But time at last makes all things even,
And if we do but watch the hour,
There never yet was human power
That could evade, if unforgiven,
The patient hate and vigil long,
Of those who treasure up a wrong.
British capitalism was a dominant world power, still expanding. It policed the world for imperial power with wars across the world on a yearly basis often in a bloody way. Queen Victoria’s Jubilee was a celebration of imperial power; she sat at the head of a realm of 450 million souls, stretched across every continent.
James Connolly called the Jubilee a “feast of flunkyism” and wrote: “Join your voice with ours in protesting against the base assumption that we owe to this empire any other debt than that of hatred of all its plundering institutions.”

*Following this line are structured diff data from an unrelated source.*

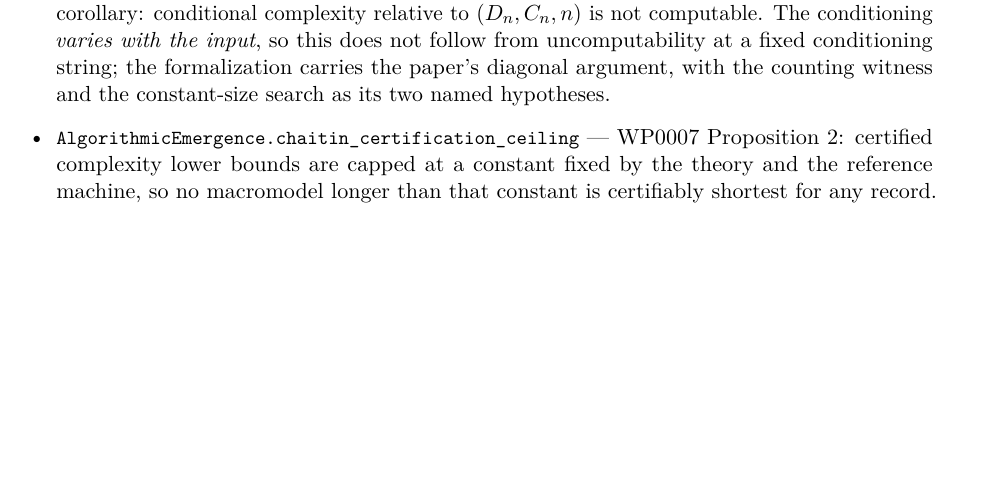
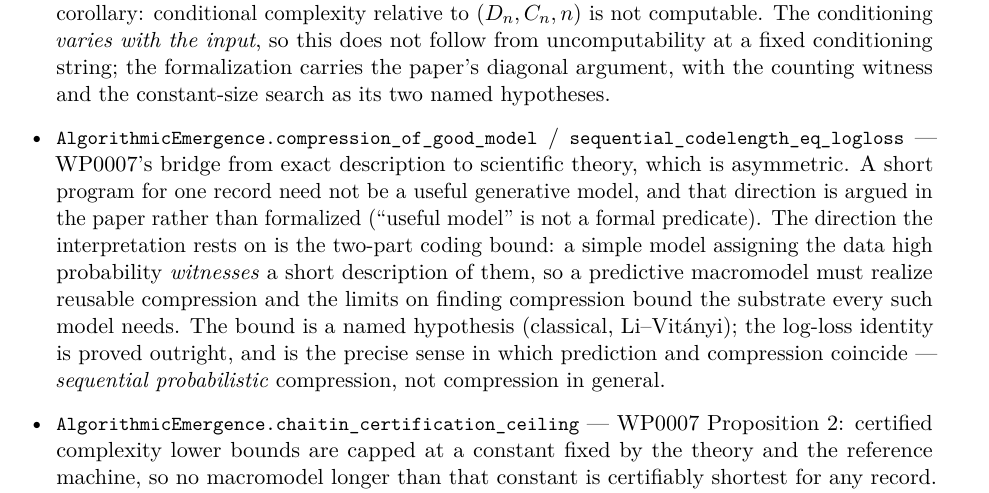
Before and after one commit to giulioruffini/KTAIT, a LaTeX paper (docs/WP0195.tex): part of page 13 of 19, cut so that both start at the same text, the shorter picture padded with empty space. Compiled offline with pdfLaTeX.

Commit message:
The bridge from exact description to scientific theory
WP0007 proves things about exact descriptions of completed strings and is
interpreted as being about scientific theories, which are reusable conditional
generators. The paper asserted that bridge rather than stating it. It is
asymmetric and only one direction is needed.

  compression_of_good_model -- the two-part coding bound as a named hypothesis
  (classical, Li-Vitanyi): a simple model assigning the data high probability
  WITNESSES a short description of them. So a predictive macromodel must realize
  reusable compression, and the limits on finding compression bound the substrate
  every such model needs. This is the direction the interpretation rests on.

  sequential_codelength_eq_logloss -- proved outright, not assumed: factoring a
  sequential likelihood turns its code length into cumulative predictive log-loss.
  That is the precise sense in which prediction and compression coincide --
  SEQUENTIAL PROBABILISTIC compression, not compression in general.

The converse is false and is not claimed: a short program for one record may
entangle law with initial condition, exploit hindsight, and expose no interface
for varying a parameter. That direction is argued in the paper rather than
formalized, because "useful generative model" is not a formal predicate here, and
the docstring and WP0195 say so rather than leaving it ambiguous.

Co-Authored-By: Claude Fable 5 <noreply@anthropic.com>

```diff
--- a/docs/WP0195.tex
+++ b/docs/WP0195.tex
@@ -632,6 +632,17 @@ conditional complexity relative to $(D_n,C_n,n)$ is not computable. The conditio
 \emph{varies with the input}, so this does not follow from uncomputability at a fixed conditioning
 string; the formalization carries the paper's diagonal argument, with the counting witness and the
 constant-size search as its two named hypotheses.
+\item \lean{AlgorithmicEmergence.compression\_of\_good\_model} /
+\lean{sequential\_codelength\_eq\_logloss} --- WP0007's bridge from exact description to
+scientific theory, which is asymmetric. A short program for one record need not be a useful
+generative model, and that direction is argued in the paper rather than formalized (``useful
+model'' is not a formal predicate). The direction the interpretation rests on is the two-part
+coding bound: a simple model assigning the data high probability \emph{witnesses} a short
+description of them, so a predictive macromodel must realize reusable compression and the limits
+on finding compression bound the substrate every such model needs. The bound is a named hypothesis
+(classical, Li--Vit\'anyi); the log-loss identity is proved outright, and is the precise sense in
+which prediction and compression coincide --- \emph{sequential probabilistic} compression, not
+compression in general.
 \item \lean{AlgorithmicEmergence.chaitin\_certification\_ceiling} --- WP0007 Proposition~2:
 certified complexity lower bounds are capped at a constant fixed by the theory and the reference
 machine, so no macromodel longer than that constant is certifiably shortest for any record. Same
```
Also changed, not shown: docs/declaration-manifest.tsv (+2 -0 lines), docs/WP0195.pdf, 1 other file.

There were a series of anti-Jubilee protests in Dublin organised by socialists including, James Connolly, which led to rioting. The Irish nationalist MP John Redmond proposed an amendment to the Loyal Address to the Queen outlining the destruction her reign had caused in Ireland back to the Great Hunger and before.
A march was held across the city, with a mock coffin draped in a black cloth with the words British Empire embroidered on it. Maud Gonne organised the production of a series of black flags, on which were written statistics of the famines/starvations, evictions and other social disasters that had taken place in Ireland during the long reign of Queen Victoria. The coffin was eventually thrown into the River Liffey, with Connolly reportedly shouting as it entered the water, “Here goes the coffin of the British Empire.” He was arrested and detained overnight. According to J. L. Hyland in his book James Connolly, for Connolly this demonstration had nothing to do with chauvinistic feelings against Britain; rather it was a clear socialist republican attack on monarchy, empire and capitalism.
Maud Gonne paid James Connolly’s fine to have him released from prison.
Photo colourised by 1916 Easter Revolution in Colour